The objectives of this course are:
To deepen knowledge and understanding of Middle Eastern history and culture and establish insight in the transformation of cultural media that represent and change societies throughout the 20th century.
To improve writing skills by practicing with different textual media, blogs/vlogs and academic output.
To improve presentational skills
To improve collaboration skills.
The timetables are available through My Timetable.
Mode of instruction
Assessment and weighing
|Assignments related to classes
|Presentation on primary and secondary source material
|Presentation of own research

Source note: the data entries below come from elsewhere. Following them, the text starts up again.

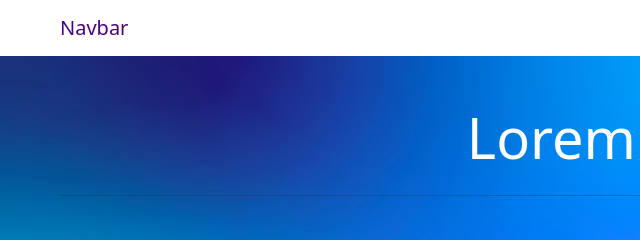
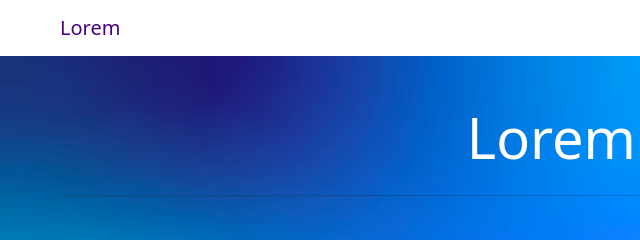
Before and after one commit to gigijeskai/u2-w2-d5-test-venerdi, a website: page index.html in a window 1280 px wide. Shown: the top 240 px of the page, 0-640 px from the left. Drawn offline with nearby package versions, Linux system fonts and the light colour scheme.

Commit message:
simple commit

```diff
--- a/index.html
+++ b/index.html
@@ -10,7 +10,7 @@
   <body>
     <nav class="navbar navbar-expand-md navbar-light bg-light">
       <div class="container-fluid mx-5">
-        <a class="navbar-brand text-primary" href="#">Navbar</a>
+        <a class="navbar-brand text-primary" href="#">Lorem</a>
         <button class="navbar-toggler" type="button" data-bs-toggle="collapse" data-bs-target="#navbarNav" aria-controls="navbarNav" aria-expanded="false" aria-label="Toggle navigation">
           <span class="navbar-toggler-icon"></span>
         </button>
```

For both an insufficient Midterm blog/vlog or an insufficient final paper, provided that the total weighted average is insufficient (5.49 or lower), a resit is offered. In that case the convenor of the course may decide to assign a (new) topic. The deadline for this version will be determined in consultation. Missing a presentation or late submissions of the assignments result in a 0 for the respective parts of the assessment. Resits for insufficient presentations nor for assignments are possible.
Information on the primary and secondary sources used in the course will be supplied through Bright Space.
Those with a gap in their knowledge on the modern history of Turkey, should read before the start of the course: James L. Gelvin, The Modern Middle East. A History, fourth edition Oxford, Oxford University Press, 2016,.
Enrolment through MyStudyMap is mandatory for:
MA Middle Eastern Studies students: the number of places is limited and the principle is first come, first served. Priority is given to students who started with the MA programme in 2023-2024.
MA Middle Eastern Studies (research) students who opt for the Research MA version of the course. The number of places is limited and the principle is first come, first served.
General information about course and exam enrolment is available on the website.
Students from the other MA programmes listed under Part of in the information bar on the right, need to contact their study adviser for information on the enrolment procedure. After admission they will be registered by the Education Administration Office Vrieshof.
For substantive questions, contact the lecturer listed in the information bar ont the right.
For questions about enrolment, admission, etc, contact the Education Administration Office: De Vrieshof.
Please note that the additional course information is an integral part of this course description.